The presence of dogs allegedly leads to a 35% drop in wild bird diversity and a 41% drop in abundance, according to the Australian study, but critics argue that the results are not relevant to the UK.

Peter Banks and Jessica Bryant, of the University of New South Wales, carried out the study in a woodland 35 miles north of Sydney. They compared the effect of a person walking a dog on a lead, a walker on their own, two walkers together or no walkers at all on the abundance and diversity of birds they observed in the area. They repeated each condition 15 times and used a variety of dog breeds.

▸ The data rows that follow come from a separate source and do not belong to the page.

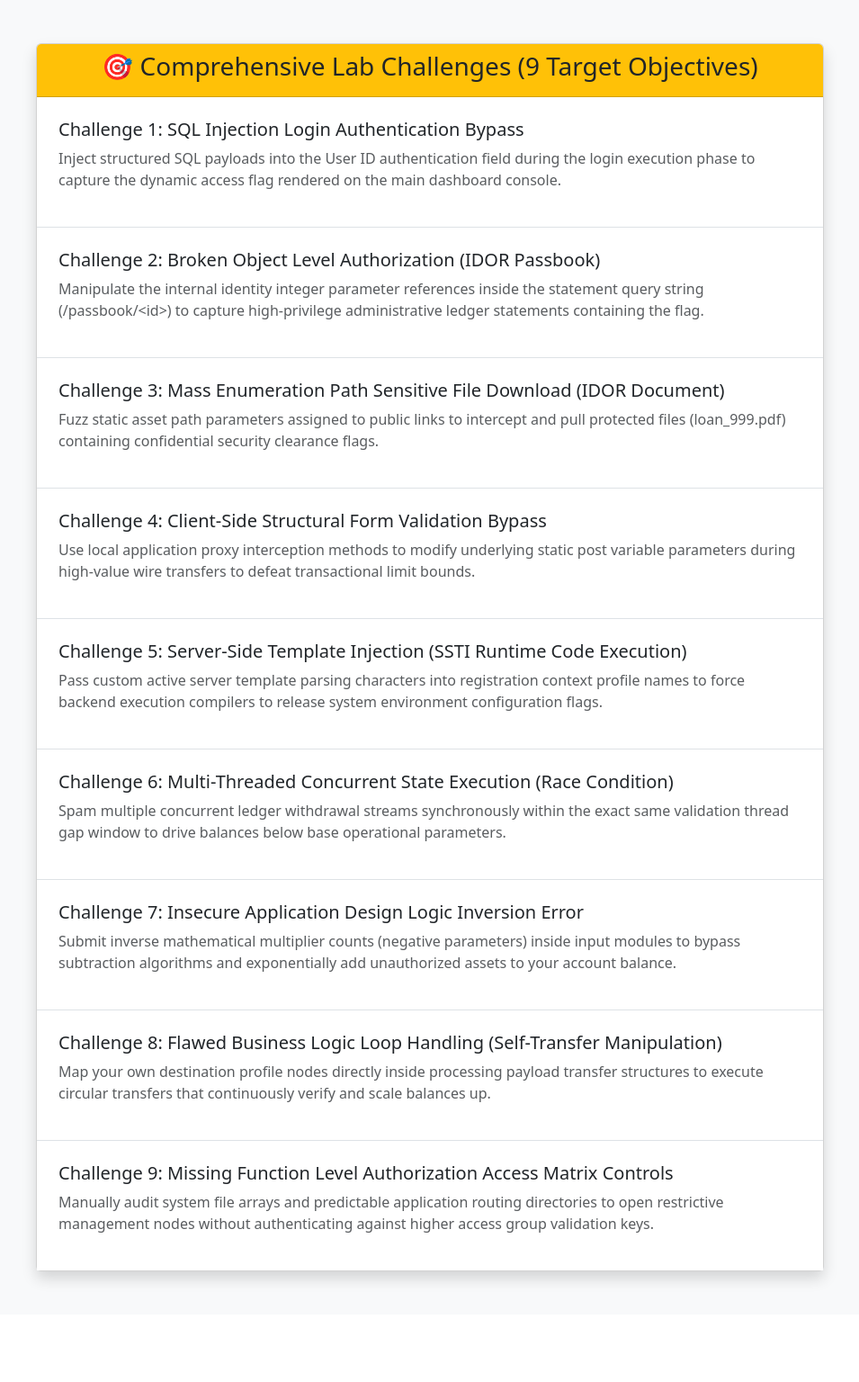
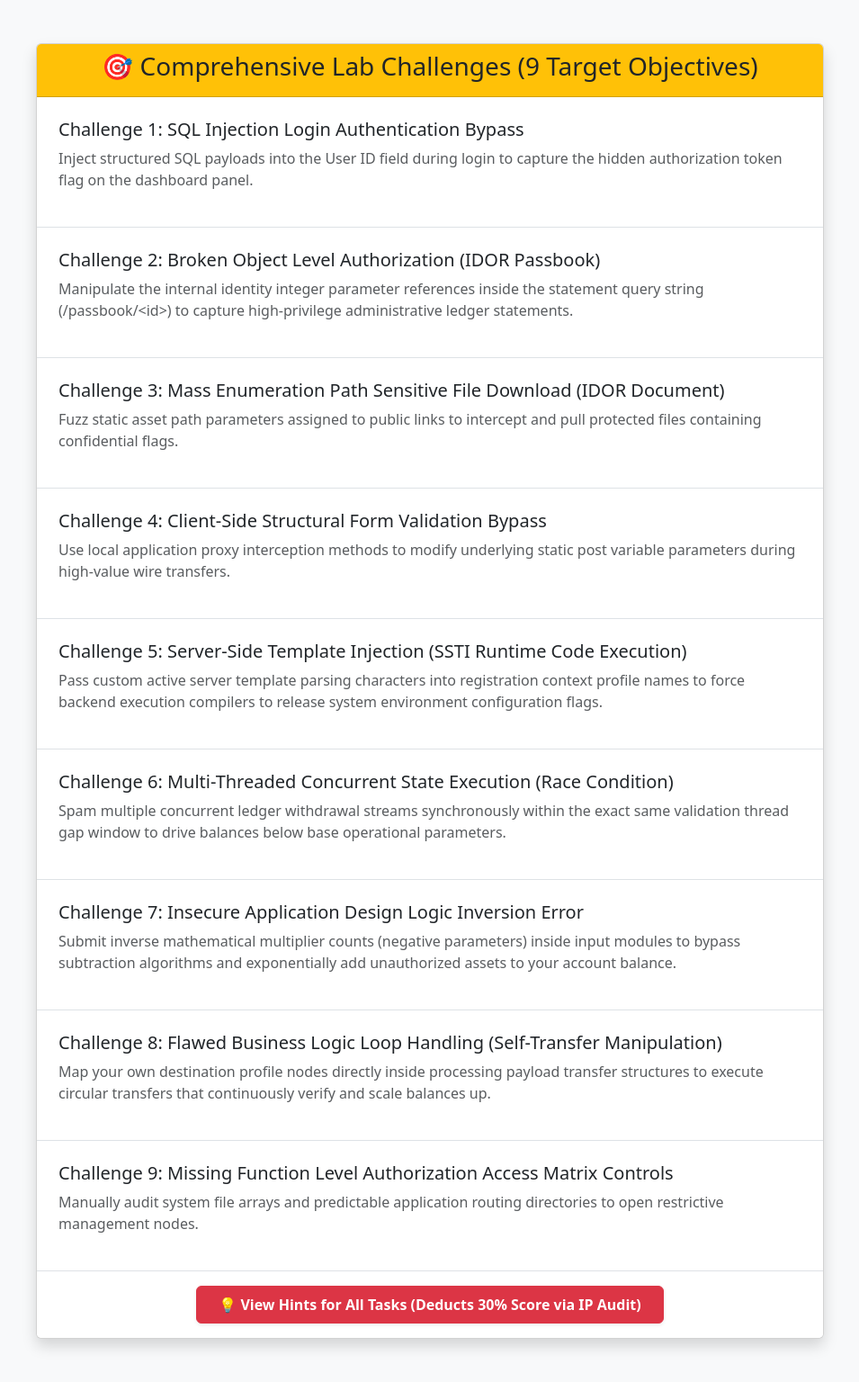
Before and after one commit to tibinjohn193-blip/procentric-cyber-bank, a Flask app: page /tasks in a window 1280 px wide. Shown: the part 56-1592 px from the top of the page at 90% size, without its empty margins (162-1117 px from the left). Before the commit the page ends 1485 px from the top, so only its background shows below. Run offline with Flask 3, Linux system fonts and the light colour scheme; a user stored in the database is signed in.

Commit message:
tasks.html

```diff
--- a/templates/tasks.html
+++ b/templates/tasks.html
@@ -13,6 +13,15 @@
     </nav>
 
     <div class="container mt-5" style="max-width: 900px;">
+
+        {% with messages = get_flashed_messages() %}
+          {% if messages %}
+            {% for message in messages %}
+              <div class="alert alert-danger text-center shadow mb-4 fw-bold"> {{ message.replace('danger:','') }} </div>
+            {% endfor %}
+          {% endif %}
+        {% endwith %}
+
         <div class="card shadow mb-5">
             <div class="card-header bg-warning text-dark text-center">
                 <h3>🎯 Comprehensive Lab Challenges (9 Target Objectives)</h3>
@@ -22,51 +31,88 @@
 
                     <div class="list-group-item p-4">
                         <h5>Challenge 1: SQL Injection Login Authentication Bypass</h5>
-                        <p class="text-muted">Inject structured SQL payloads into the User ID authentication field during the login execution phase to capture the dynamic access flag rendered on the main dashboard console.</p>
+                        <p class="text-muted">Inject structured SQL payloads into the User ID field during login to capture the hidden authorization token flag on the dashboard panel.</p>
+
+                        {% if user.hint_viewed %}
+                        <div class="alert alert-info mt-2 py-2">💡 <b>Hint:</b> Try passing basic authentication query bypass strings like <code>student1' OR 1=1 --</code> into the User ID field.</div>
+                        {% endif %}
                     </div>
 
                     <div class="list-group-item p-4">
                         <h5>Challenge 2: Broken Object Level Authorization (IDOR Passbook)</h5>
-                        <p class="text-muted">Manipulate the internal identity integer parameter references inside the statement query string (/passbook/&lt;id&gt;) to capture high-privilege administrative ledger statements containing the flag.</p>
+                        <p class="text-muted">Manipulate the internal identity integer parameter references inside the statement query string (/passbook/&lt;id&gt;) to capture high-privilege administrative ledger statements.</p>
+                        {% if user.hint_viewed %}
+                        <div class="alert alert-info mt-2 py-2">💡 <b>Hint:</b> Change the numeric database index parameter in the statement URL handle targeting user index number <code>1</code>.</div>
+                        {% endif %}
                     </div>
 
                     <div class="list-group-item p-4">
                         <h5>Challenge 3: Mass Enumeration Path Sensitive File Download (IDOR Document)</h5>
-                        <p class="text-muted">Fuzz static asset path parameters assigned to public links to intercept and pull protected files (loan_999.pdf) containing confidential security clearance flags.</p>
+                        <p class="text-muted">Fuzz static asset path parameters assigned to public links to intercept and pull protected files containing confidential flags.</p>
+                        {% if user.hint_viewed %}
+                        <div class="alert alert-info mt-2 py-2">💡 <b>Hint:</b> Intercept file parameters and fuzz file number references inside the path up to structural limit <code>999</code>.</div>
+                        {% endif %}
                     </div>
 
                     <div class="list-group-item p-4">
                         <h5>Challenge 4: Client-Side Structural Form Validation Bypass</h5>
-                        <p class="text-muted">Use local application proxy interception methods to modify underlying static post variable parameters during high-value wire transfers to defeat transactional limit bounds.</p>
+                        <p class="text-muted">Use local application proxy interception methods to modify underlying static post variable parameters during high-value wire transfers.</p>
+                        {% if user.hint_viewed %}
+                        <div class="alert alert-info mt-2 py-2">💡 <b>Hint:</b> Force transfer request fields via local proxy tools changing amount threshold to <code>1337733</code> and token routing to <code>activated_override</code>.</div>
+                        {% endif %}
                     </div>
 
                     <div class="list-group-item p-4">
                         <h5>Challenge 5: Server-Side Template Injection (SSTI Runtime Code Execution)</h5>
                         <p class="text-muted">Pass custom active server template parsing characters into registration context profile names to force backend execution compilers to release system environment configuration flags.</p>
+                        {% if user.hint_viewed %}
+                        <div class="alert alert-info mt-2 py-2">💡 <b>Hint:</b> Test Jinja rendering injection scripts like syntax matrices <code>{{ 7*7 }}</code> directly inside username parameters.</div>
+                        {% endif %}
                     </div>
 
                     <div class="list-group-item p-4">
                         <h5>Challenge 6: Multi-Threaded Concurrent State Execution (Race Condition)</h5>
                         <p class="text-muted">Spam multiple concurrent ledger withdrawal streams synchronously within the exact same validation thread gap window to drive balances below base operational parameters.</p>
+                        {% if user.hint_viewed %}
+                        <div class="alert alert-info mt-2 py-2">💡 <b>Hint:</b> Fire high-concurrency multi-threaded transfer vectors using proxy automation extensions like Turbo Intruder.</div>
+                        {% endif %}
                     </div>
 
                     <div class="list-group-item p-4">
                         <h5>Challenge 7: Insecure Application Design Logic Inversion Error</h5>
                         <p class="text-muted">Submit inverse mathematical multiplier counts (negative parameters) inside input modules to bypass subtraction algorithms and exponentially add unauthorized assets to your account balance.</p>
+                        {% if user.hint_viewed %}
+                        <div class="alert alert-info mt-2 py-2">💡 <b>Hint:</b> Post a reverse mathematical attribute (negative index block like <code>-5</code>) directly into Fixed Deposit multiplier fields.</div>
+                        {% endif %}
                     </div>
 
                     <div class="list-group-item p-4">
                         <h5>Challenge 8: Flawed Business Logic Loop Handling (Self-Transfer Manipulation)</h5>
                         <p class="text-muted">Map your own destination profile nodes directly inside processing payload transfer structures to execute circular transfers that continuously verify and scale balances up.</p>
+                        {% if user.hint_viewed %}
+                        <div class="alert alert-info mt-2 py-2">💡 <b>Hint:</b> Try passing your own profile savings account identification matrix code directly inside the target transfer input fields.</div>
+                        {% endif %}
                     </div>
 
                     <div class="list-group-item p-4">
                         <h5>Challenge 9: Missing Function Level Authorization Access Matrix Controls</h5>
-                        <p class="text-muted">Manually audit system file arrays and predictable application routing directories to open restrictive management nodes without authenticating against higher access group validation keys.</p>
+                        <p class="text-muted">Manually audit system file arrays and predictable application routing directories to open restrictive management nodes.</p>
+                        {% if user.hint_viewed %}
+                        <div class="alert alert-info mt-2 py-2">💡 <b>Hint:</b> Analyze basic development frameworks and trace static hidden configuration blueprints left active in staging.</div>
+                        {% endif %}
                     </div>
 
                 </div>
             </div>
+
+            {% if not user.hint_viewed %}
+            <div class="card-footer text-center bg-white p-3 border-top">
+                <form action="/view-hint" method="POST">
+                    <button type="submit" class="btn btn-danger fw-bold shadow-sm px-4 py-2">💡 View Hints for All Tasks (Deducts 30% Score via IP Audit)</button>
+                </form>
+            </div>
+            {% endif %}
+
         </div>
     </div>
 </body>
```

The authors wrote in the journal Biology Letters: ‘Conservation managers often ban dog walking from natural areas fearing that wildlife will see dogs as potential predators and abandon their natural habitats, resulting in outcry at the restricted access to public land ... These results argue against access by dog walkers to sensitive conservation areas.’

Dr Peter Banks further commented: ‘I can't see why it wouldn't be relevant to the UK and other places.’

The researchers found that bird numbers dropped by 41% and diversity dropped by 35% after a dog had been walked through the forest compared with the control condition in which there were no walkers. This result did not depend on whether the area they studied was popular with dog walkers or not. Ground-dwelling birds were particularly affected, with half of the species in control sites absent from sites where dogs were walked. This is presumably because these species feel most threatened by canines.

However, wildlife conservation managers often ban dogs from natural areas, fearing they will deter local wildlife, resulting in outcry at the restricted access to public land.

Earlier work showed that that human walkers (without dogs) make birds more vigilant or likely to fly off, and that off-lead dog walking can disturb some species of breeding shorebird.

But dog-walking lobbyists argued there was a lack of hard evidence that dog walking was harmful. Arguments are passionate on both sides and have remained unresolved without proof of the ecological impacts of dog-walking.